Governance dictates how you measure performance and reward employees, and also the framework by which your employees and managers make day to day decisions. When you set your business up, you probably spent some time working out your processes, systems and employee policies to ensure everything worked as efficiently as possible, but governance is something that needs regular revisiting if you want your business to keep moving forward.
In a business era where innovation is the key to survival and growth, many businesses try to encourage their employees to be more innovative, and wonder why it doesn’t work. Often, business governance is the reason. For your employees to be motivated to think entrepreneurially, you need to have systems in place that encourage and reward innovation.
Your staff members need to have the flexibility and freedom to be creative. It is not enough to simply tell them to be more creative, they need to have incentives and resources to encourage them to adopt a more innovative attitude.
Although it may be tempting to look at big businesses, particularly technology companies like Microsoft and Apple, and the strategies that have helped them become global giants, it is not realistic for medium sized Australian businesses to employ the same ways of doing things.
Those high profile global businesses behave more like start-ups than multinational conglomerates, and are run as autocracies with a single ruler dictating to employees.
This model is unlikely to work for leaders trying to mature their organisations to take on the next level of growth in the Australian business environment. Australian businesses need to work with employees and encourage them, rather than dictating to them, and develop decision frameworks to empower action within the team. The best way to do this is through governance.
If it has been a while since you looked at your business governance, it may just be the right time for an update. Your employees won’t be able to challenge the ways in which your business is run, and think of new solutions to problems, if there is no space for them to do so.
By rewarding creative thinking, and innovation, you can encourage your employees to become more innovative, and begin to develop a culture of innovation throughout your business.
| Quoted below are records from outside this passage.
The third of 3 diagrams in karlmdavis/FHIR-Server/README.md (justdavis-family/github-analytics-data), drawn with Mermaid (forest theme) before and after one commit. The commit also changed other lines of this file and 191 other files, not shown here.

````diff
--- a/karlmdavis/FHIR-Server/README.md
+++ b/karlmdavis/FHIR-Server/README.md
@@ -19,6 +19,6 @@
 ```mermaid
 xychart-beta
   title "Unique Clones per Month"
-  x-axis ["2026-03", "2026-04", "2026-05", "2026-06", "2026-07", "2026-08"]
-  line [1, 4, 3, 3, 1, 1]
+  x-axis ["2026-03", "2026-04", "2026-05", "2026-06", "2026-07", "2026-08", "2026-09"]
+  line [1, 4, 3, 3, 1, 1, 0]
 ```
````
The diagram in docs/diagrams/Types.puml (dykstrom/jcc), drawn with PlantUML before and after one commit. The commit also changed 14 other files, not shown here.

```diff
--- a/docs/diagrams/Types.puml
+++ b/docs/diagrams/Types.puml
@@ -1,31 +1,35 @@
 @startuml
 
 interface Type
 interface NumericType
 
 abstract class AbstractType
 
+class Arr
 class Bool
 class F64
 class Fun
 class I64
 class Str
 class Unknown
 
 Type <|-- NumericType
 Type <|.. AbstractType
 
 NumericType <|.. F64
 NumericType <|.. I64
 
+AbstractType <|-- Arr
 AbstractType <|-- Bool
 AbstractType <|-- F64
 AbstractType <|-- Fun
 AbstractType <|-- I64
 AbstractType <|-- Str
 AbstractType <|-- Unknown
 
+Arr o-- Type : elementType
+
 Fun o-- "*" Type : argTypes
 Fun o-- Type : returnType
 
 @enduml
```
How innovation friendly is the governance of your organisation? Do you expect your employees to think of new solutions and ways of doing business, without giving them the resources or the freedom they need to do so? By setting up the foundations of your business to encourage and welcome innovative thinking, you can help fuel your organisation’s future growth.